There have been many but if I were to name just a couple, I would say the introduction and implementation of artificial intelligence-based AML automation for both origination and servicing. Back in 2012, First National had a primitive AML screening system. Between Hilda and I, we pushed for and introduced a well-respected and world-class customer screening platform. We now subscribe to Refinitiv’s World-Check One platform to automatically screen all mortgage customers each and every day. In addition to WC1, we decided to invest in a fully automated transaction monitoring system called Alessa. Alessa automatically monitors all First National mortgage payments, on a daily basis, and notifies the AML team anytime an unusual payment is detected via its artificial intelligence interface. 

Do you interact with other parts of First National?

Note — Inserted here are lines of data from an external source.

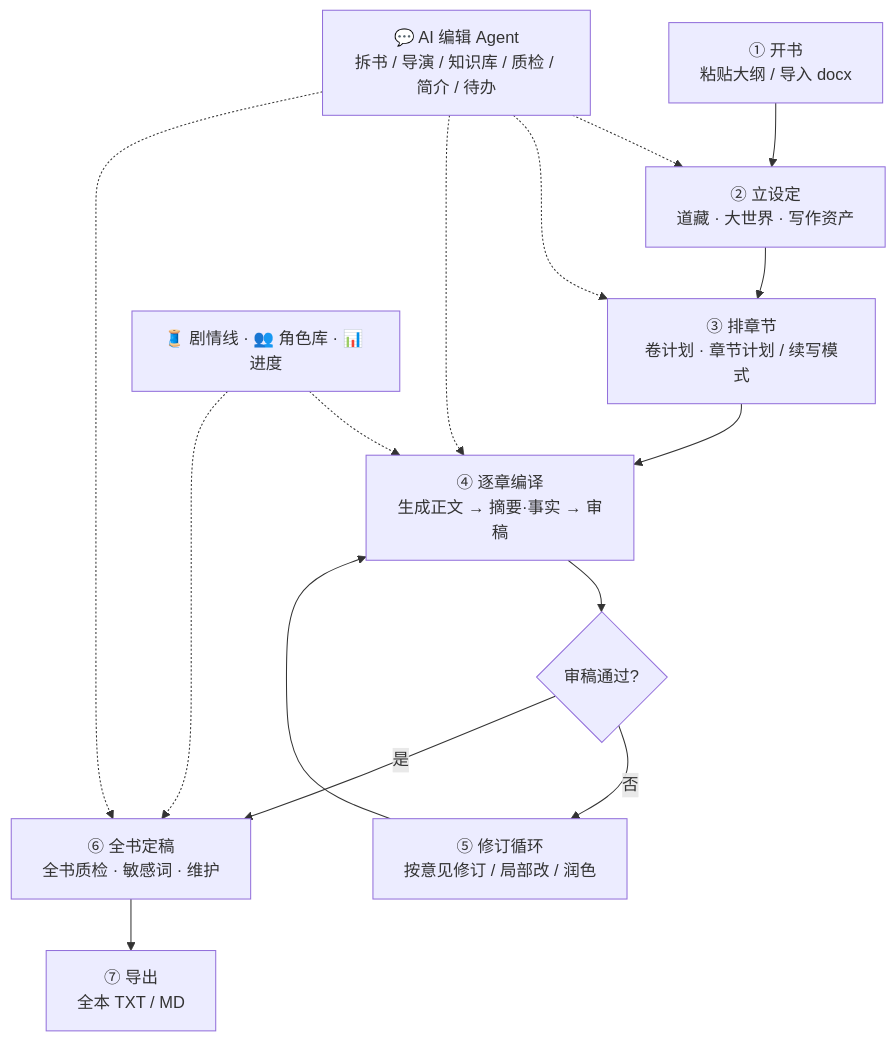
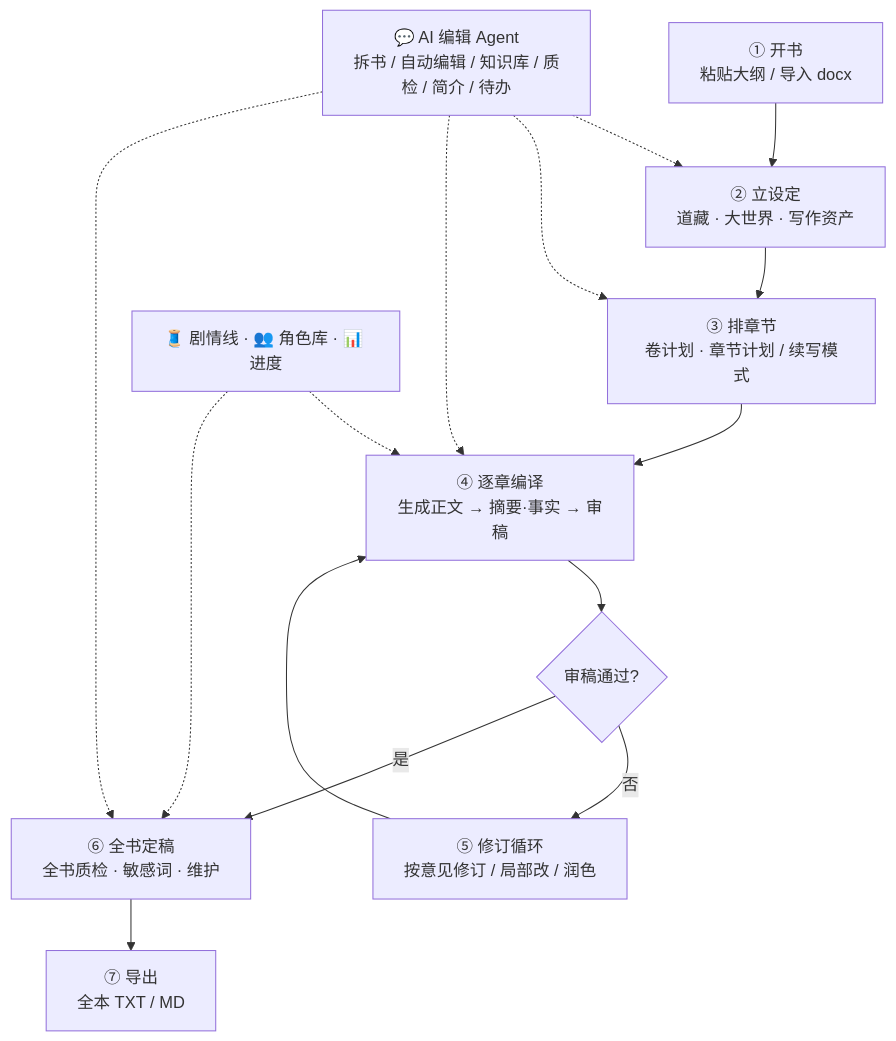
One commit to watersxya/dsh-novel-forge changed the first of 2 diagrams in README.md. Above: the diagram before and after it, drawn with Mermaid. The commit also changed other lines of this file and 3 other files, not shown here.

Commit message:
release: v2.1.2-alpha (rename 自动导演 -> 自动编辑, incl. workflow diagram)

````diff
--- a/README.md
+++ b/README.md
@@ -155,18 +155,18 @@
 ```mermaid
 flowchart TD
     A[① 开书<br/>粘贴大纲 / 导入 docx] --> B[② 立设定<br/>道藏 · 大世界 · 写作资产]
     B --> C[③ 排章节<br/>卷计划 · 章节计划 / 续写模式]
     C --> D[④ 逐章编译<br/>生成正文 → 摘要·事实 → 审稿]
     D --> E{审稿通过?}
     E -->|否| F[⑤ 修订循环<br/>按意见修订 / 局部改 / 润色]
     F --> D
     E -->|是| G[⑥ 全书定稿<br/>全书质检 · 敏感词 · 维护]
     G --> H[⑦ 导出<br/>全本 TXT / MD]
 
-    R1[💬 AI 编辑 Agent<br/>拆书 / 导演 / 知识库 / 质检 / 简介 / 待办] -.-> B
+    R1[💬 AI 编辑 Agent<br/>拆书 / 自动编辑 / 知识库 / 质检 / 简介 / 待办] -.-> B
     R1 -.-> C
     R1 -.-> D
     R1 -.-> G
     R2[🧵 剧情线 · 👥 角色库 · 📊 进度] -.-> D
     R2 -.-> G
 ```
````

Yes, it’s an open-door environment here at First National. For example, if a director from Origination has an AML- related question, it comes to me, or, if a member of the senior leadership team in Servicing wants to talk about AML processes, we interact. One of my goals has always been to build relationships with senior leaders at First National and I believe that is something I have accomplished over time. I feel very comfortable having conversations with everyone here including Stephen Smith and Jason Ellis. That also goes for junior members of the team. I think it’s one of the great things about First National. As opposed to big banks, we don’t have miles of red tape to go through just to have a meeting and we don’t get much push back. In some institutions, AML is seen as the enemy, whereas at First National, everyone has bought into the need for AML, what the team does and has respect for what AML/ATF stands for.

Is First National a place you can build a career?

Absolutely. Let me address a typical career path within AML. When you join First National, for example, straight out of university, you might start as a Junior AML Analyst. If you work hard and are patient, you can move up to AML Analyst then Senior AML Analyst to Assistant Manager, to Manager and so on.  There is a defined career path, and we have people within AML who are definitely on that trajectory. There are also opportunities to move to other departments within First National. We do encourage employees to try new things if that’s of interest to them. Hopefully they try new positions within the First National family rather than leave to join another organization. Of course, that does happen. In fact, one former AML analyst whom we hired right out of university, is now a fully-fledged lawyer working at a Bay Street law firm. We’re proud of that.

Where do you see yourself in another 10 years?

I’ve gotten to the point in my career where I still want to grow personally. I want to grow the team and I want to help my employees grow within our department.  Personally, my ultimate goal is to become First National’s Chief Anti-Money Laundering Officer (CAMLO) which is something I will continue to strive toward through hard work and dedication to my craft and to First National.

What advice do you have for someone starting out at First National?

Be patient and persistent. Strive to build relationships across all departments to expand your horizons; don’t silo yourself. Work hard and smart but do not over-work yourself. From time to time, step away from your desk and balance out your work life and your personal life. I love what I do so I don’t always follow my own advice on the work-life balance thing, but I still think it’s valid and should be practiced on a regular basis. 

If you’d like to join us in congratulating Mark on his important career milestone, you can reach him at